NEIL ELLIS focuses his practice in the areas of international trade regulation and antitrust. In the international trade area, Neil has represented foreign and domestic companies, manufacturers, exporters and importers before the U.S. Department of Commerce, the U.S. International Trade Commission and the federal courts in import regulatory proceedings. He has represented clients in some of the most complex and controversial anti-dumping, countervailing duty and safeguards cases for over 30 years.
A sample of Neil’s representations includes products such as: solar cells and modules (China, Taiwan), anti-friction bearings (Japan), steel (Japan, Netherlands, Russia, India, England), lumber (Canada), washing machines (Korea), newspaper printing presses (Japan), uranium (former Soviet Union), fertilizer products (Russia) and motion pictures (U.S./Canada). In highly political “non-market economy” cases, he has provided advice in the negotiation of suspension agreements to settle the anti-dumping disputes.
Neil also has extensive experience advising governments and companies on the use of the dispute settlement system of the World Trade Organization (WTO) to resolve trade disputes, particularly in the areas of anti-dumping and countervailing duties. He has participated in all stages of WTO litigation, including consultations, panel and Appellate Body proceedings, compliance proceedings and arbitrations.
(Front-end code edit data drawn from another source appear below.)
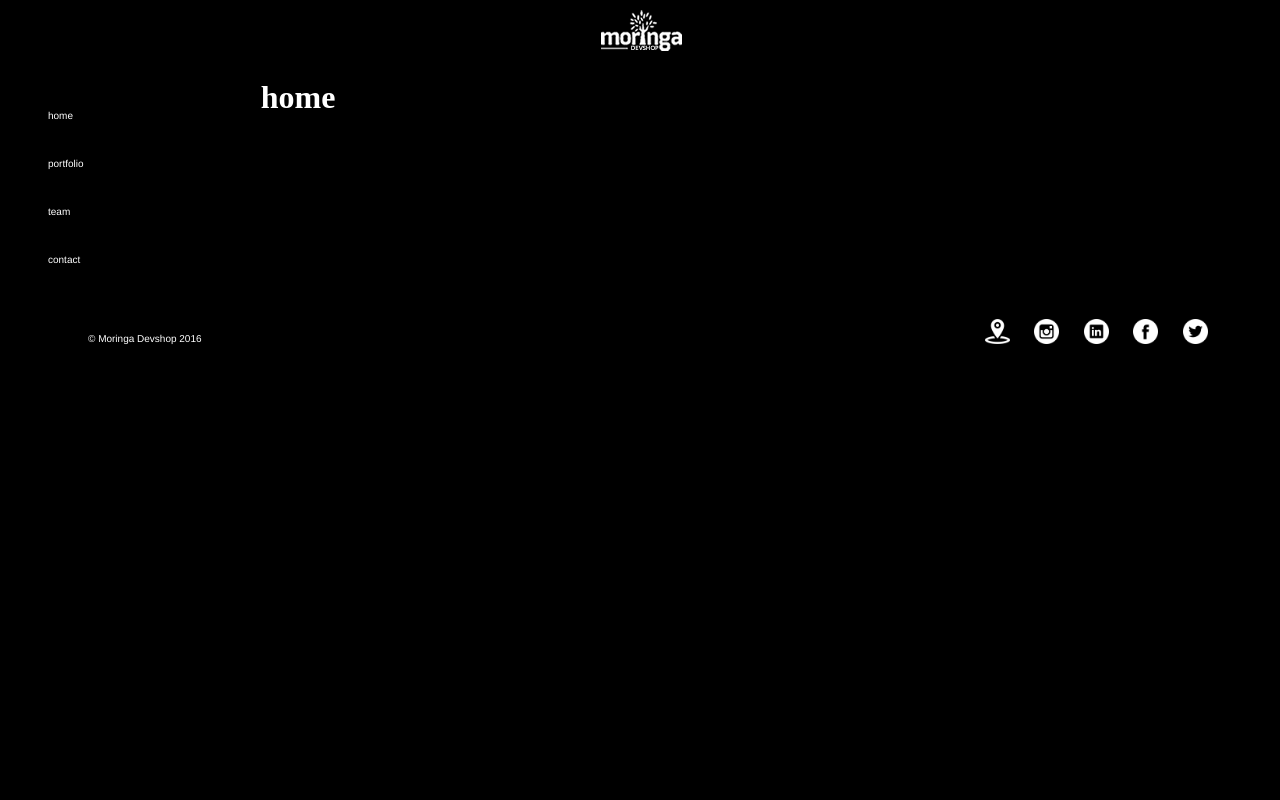
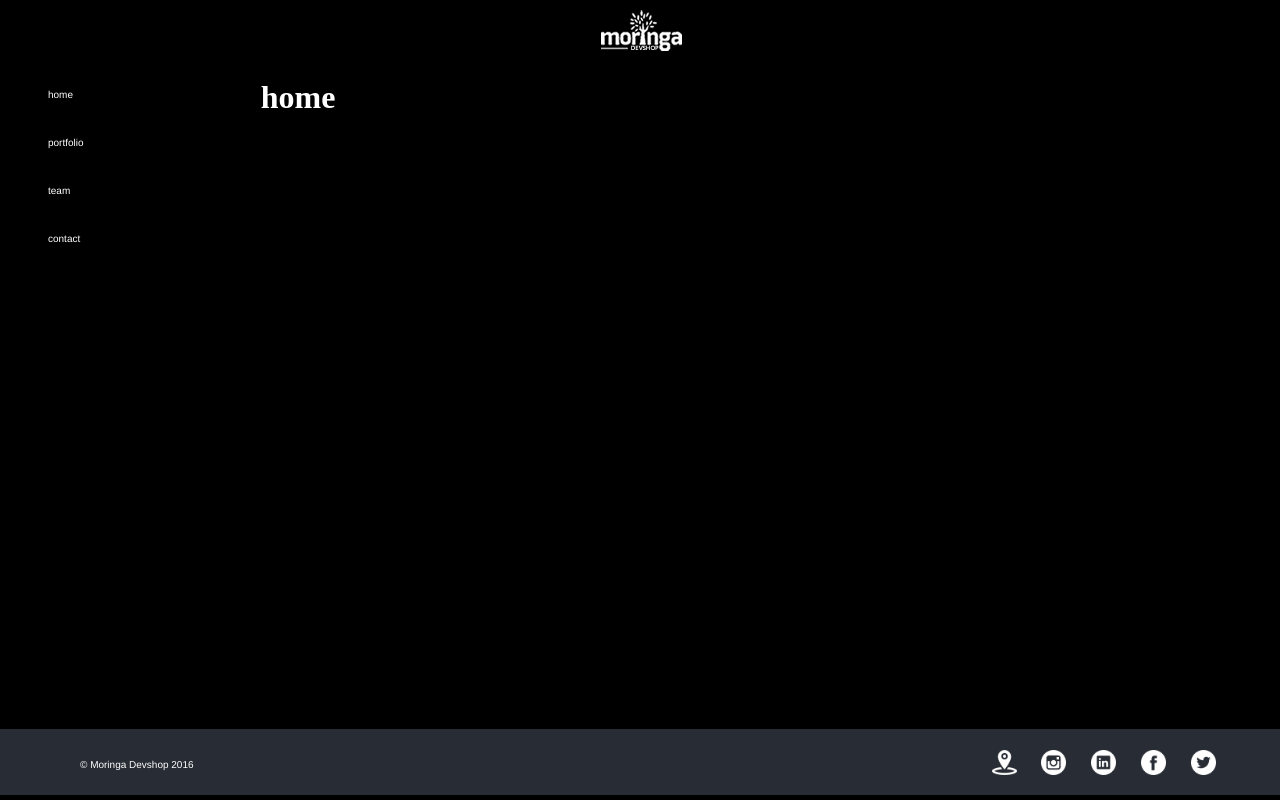
Before and after one commit to saposki/base, a Django app: page /home/ in a window 1280 px wide. Run offline with Django 3.2, Linux system fonts and the light colour scheme.

Commit message:
aligned footer

```diff
--- a/base/src/static/css/style.css
+++ b/base/src/static/css/style.css
@@ -1,4 +1,4 @@
-h1{
+h1, h2{
    color:white;
 }
 a{
@@ -33,6 +33,9 @@
 }
 .content{
    width:80%;
+   float:left;
+
+
 }
 
 .navigation li{
@@ -47,6 +50,7 @@
    font-weight: 100;
    font-size: 10px;
    float:left;
+   padding-bottom: 15px;
 }
 .copyright {
    float:left;
@@ -57,6 +61,7 @@
    float:right;
    width: 42%;
    padding-right: 4em;
+   padding-top: 5px;
 }
 .social li{
    float:right;
@@ -65,6 +70,10 @@
 footer{
    width: 100%;
    float:left;
+   background-color: #282C34;
+   position: absolute;
+   bottom: 5px;
+   left: 0;
 }
 .social img{
    width:25px;
```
In the antitrust area, Neil has advised a range of clients, including multinational corporations and trade associations, regarding compliance with federal antitrust rules, and has advised U.S. and foreign companies in the federal merger review process. He also represented companies involved in civil investigations by the U.S. Department of Justice and in federal and state private antitrust litigation.
Before entering private practice, Neil worked in the Appellate Section of the Antitrust Division of the U.S. Department of Justice, where he briefed and argued antitrust and administrative law cases in the U.S. courts of appeals. Neil was also a full-time law professor at Hofstra University in New York, where he taught courses in the areas of international trade and maritime law. He speaks regularly at conferences on international trade topics and has published articles on trade and antitrust.
Neil was recognized by the 2016 and 2017 editions of Chambers USA for his “matter-of-fact” style, which “in a very complicated area, makes it seem very elementary.” Clients describe him as “very practical, down-to-earth and strategic.” Neil has been listed in the International Who’s Who of Trade and Customs Lawyers every year since 2005. Clients in the 2019 edition mention that he “has an excellent ability to present in-depth insights and reasonable alternatives that analyze the core of issues in a timely manner.” In the 2016 edition, he was appraised as someone “who provides extremely practical advice on an urgent basis,” as well as being “a pleasure to work with on a personal level.” He has been listed as a “Best Lawyer” by The Best Lawyers in America in International Trade and Finance Law from 2012 to 2019.
Admissions & Certifications
- U.S. Court of International Trade
- U.S. Court of Appeals, 4th Circuit
- U.S. Court of Appeals, 8th Circuit
- U.S. Court of Appeals, 10th Circuit
- U.S. Court of Appeals, D.C. Circuit
- U.S. Court of Appeals, Federal Circuit
- U.S. District Court, District of Columbia
- District of Columbia
- Yale Law School, J.D., 1980
- Cornell University, A.B., 1976 (cum laude)
- Gilbert S. Merritt, U.S. Court of Appeals, 6th Circuit (1980 - 1981)